### DATA SUPPLIED
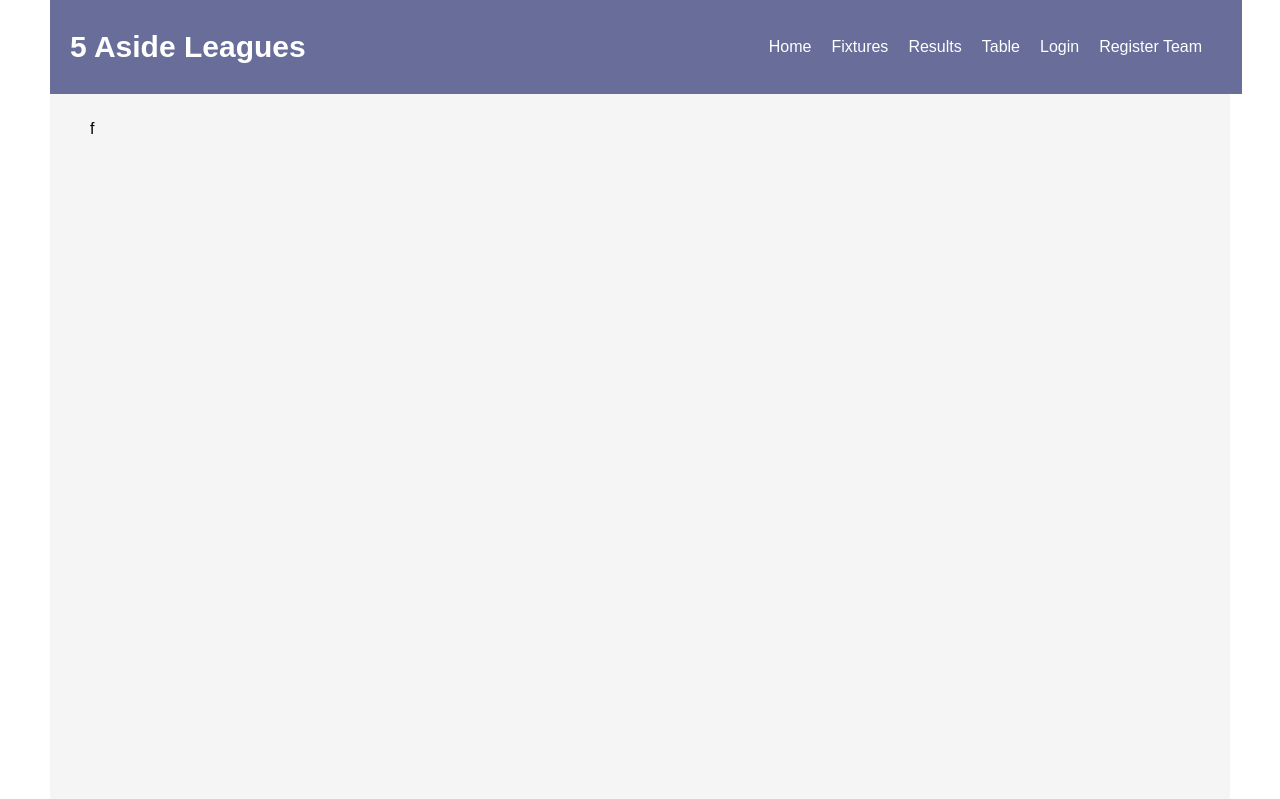
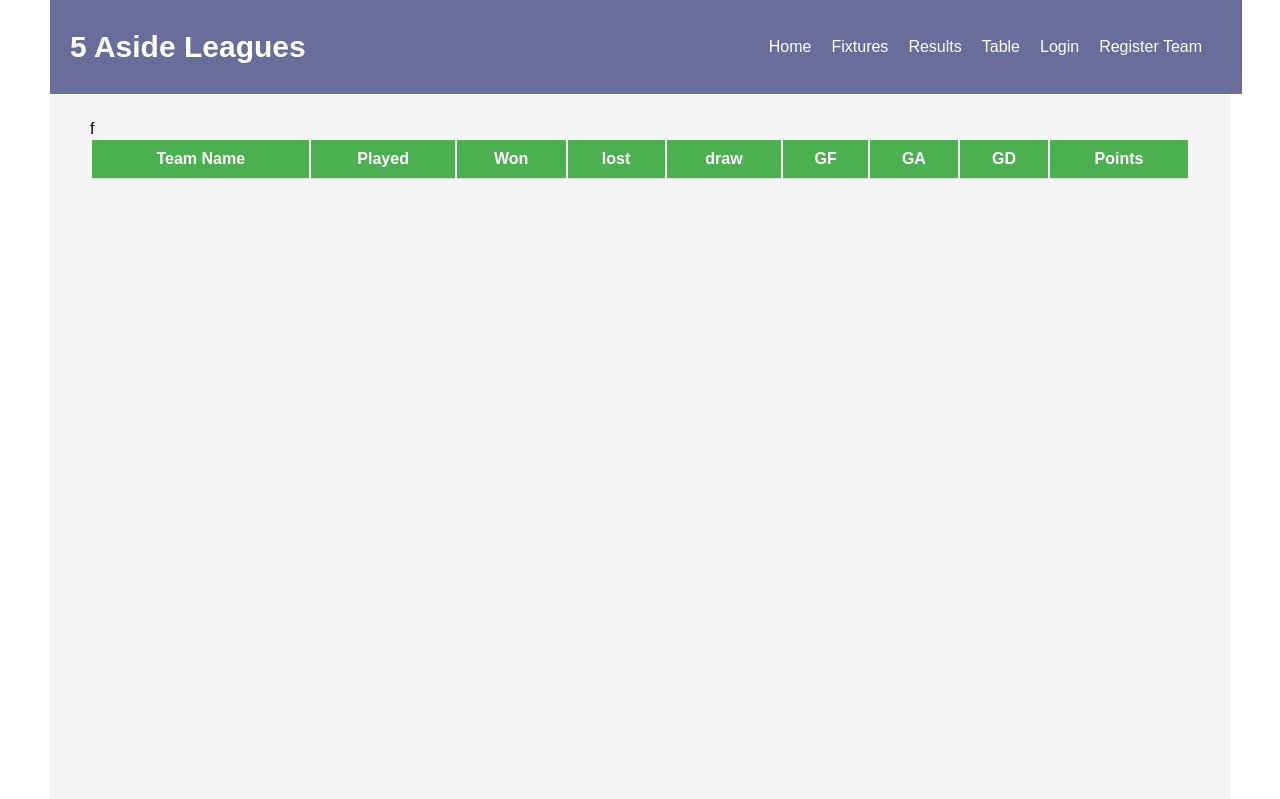
Before and after one commit to Athunder79/Python, a Flask app: page /table/ in a window 1280 px wide. Shown: the top 799 px of the page. Run offline with Flask 2, Linux system fonts and the light colour scheme; lists and menus that the app fills with data are empty.

Commit message:
fix duplicate score on table bug

```diff
--- a/app.py
+++ b/app.py
@@ -15,50 +15,73 @@ def inject_enumerate():
 allteams=[]
 fixture=[]
 allresults=[]
+table_results=[]
 
 
 @app.route('/', methods =['GET'])
 def index():
+     print(allteams)
 
      return render_template('index.html', allteams=allteams)
 
 
 @app.route('/table/',methods=['GET'])
 def table():
+    def update_table(results):
+        for game in results:
+            team_1_name, team_1_score, team_2_name, team_2_score = game
 
-    for game in allresults:
-        team_1_name, team_1_score, team_2_name, team_2_score = game
-        team_1= next(team for team in Table.all_stats if team.team_name == team_1_name)
-        team_2= next(team for team in Table.all_stats if team.team_name == team_2_name)
+            team_1= None
+            for team in Table.all_stats:
+                if team.team_name == team_1_name:
+                    team_1 = team
+                    break
 
-        if team_1 and team_2:
-            team_1.played += 1
-            team_2.played += 1
-            team_1.goals_for += team_1_score
-            team_2.goals_against += team_1_score
-            team_2.goals_for += team_2_score
-            team_1.goals_against += team_2_score
+            team_2= None
+            for team in Table.all_stats:
+                if team.team_name == team_2_name:
+                    team_2 = team
+                    break
 
-        if team_1_score > team_2_score:
-            team_1.wins += 1
-            team_2.loses += 1
-            team_1.points += 3
+            if team_1 and team_2:
+                team_1.played += 1
+                team_2.played += 1
+                team_1.goals_for += team_1_score
+                team_2.goals_against += team_1_score
+                team_2.goals_for += team_2_score
+                team_1.goals_against += team_2_score
 
-        elif team_1_score < team_2_score:
-            team_1.loses += 1
-            team_2.wins += 1
-            team_2.points += 3
+                if team_1_score > team_2_score:
+                    team_1.wins += 1
+                    team_2.losses += 1
+                    team_1.points += 3
 
+                elif team_1_score < team_2_score:
+                    team_1.losses += 1
+                    team_2.wins += 1
+                    team_2.points += 3
+
+                else:
+                    team_1.draws += 1
+                    team_2.draws += 1
+                    team_1.points += 1
+                    team_2.points += 1
+
+    # prevent duplicate instances of Table
+    for team in allteams:
+        if not any(team.team_name == existing_team.team_name for existing_team in Table.all_stats):
+            Table(team.team_name)
         else:
-            team_1.draws += 1
-            team_2.draws += 1
-            team_1.points += 1
-            team_2.points += 1
+            break
 
-        for team in Table.all_stats:
-            print(f"Team: {team.team_name}, Played: {team.played}, Points: {team.points}, Goals For: {team.goals_for}, Goals Against: {team.goals_against}, Goals Difference: {team.goals_difference}, Wins: {team.wins}, Draws: {team.draws}, Losses: {team.losses}")
+    print(table_results)
+    update_table(table_results)
+    table_results.clear()
 
-    return render_template('table.html')
+    for team in Table.all_stats:
+        print(f"Team: {team.team_name}, Played: {team.played}, Points: {team.points}, Goals For: {team.goals_for}, Goals Against: {team.goals_against}, Goals Difference: {team.goals_difference}, Wins: {team.wins}, Draws: {team.draws}, Losses: {team.losses}")
+
+    return render_template('table.html', all_stats=Table.all_stats)
 
 
 @app.route('/fixtures/', methods=['GET'])
@@ -76,7 +99,7 @@ def results():
 
 @app.route('/submit_results/', methods=['POST'])
 def submit_results():
-    # fixture_flat=[item for sublist in fixture for item in sublist]
+
 
     if len(allteams) > 0:
         team_1 = request.form['team_1']
@@ -85,12 +108,20 @@ def submit_results():
         team_2_goals = request.form['team_2_goals']
 
         match_result = Results_list(team_1, team_1_goals, team_2, team_2_goals)
+
         global allresults
         allresults.append([match_result.team_1, int(match_result.team_1_goals), match_result.team_2, int(match_result.team_2_goals)])
+
+
+        global table_results
+        table_results.append([match_result.team_1, int(match_result.team_1_goals), match_result.team_2, int(match_result.team_2_goals)])
 
         fixture_flat.pop(0)
         print(fixture_flat)
         print(allresults)
+
+
+
 
     return render_template('results.html',  allresults=allresults, fixture_flat=fixture_flat)
 
@@ -149,6 +180,8 @@ def submit():
     global fixture_flat
     fixture_flat=[item for sublist in fixture for item in sublist]
 
+
+
     return render_template('register.html', team_id=team_id)
 
 
--- a/templates/table.html
+++ b/templates/table.html
@@ -1,7 +1,37 @@
 {% extends "base.html" %}
 
 {% block content %}
-<main>f</main>
+<main>f
+
+    <table>
+        <tr>
+        <th>Team Name</th>
+        <th>Played</th>
+        <th>Won</th>
+        <th>lost</th>
+        <th>draw</th>
+        <th>GF</th>
+        <th>GA</th>
+        <th>GD</th>
+        <th>Points</th>
+        </tr>
+        {%for team in all_stats%}
+        <tr>
+        <td>{{team.team_name}}</td>
+        <td>{{team.played}}</td>
+        <td>{{team.wins}}</td>
+        <td>{{team.losses}}</td>
+        <td>{{team.draws}}</td>
+        <td>{{team.goals_for}}</td>
+        <td>{{team.goals_against}}</td>
+        <td>{{team.goal_difference}}</td>
+        <td>{{team.points}}</td>
+        </tr>
+        {%endfor%}
+    </table>
+</main>
+
+
 
 
 {% endblock %}
```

### EXERCISE
Copy every line from the data that includes the string "allresults".

### PROBLEM SOLUTION
 allresults=[]
-    for game in allresults:
         global allresults
         allresults.append([match_result.team_1, int(match_result.team_1_goals), match_result.team_2, int(match_result.team_2_goals)])
         print(allresults)
     return render_template('results.html',  allresults=allresults, fixture_flat=fixture_flat)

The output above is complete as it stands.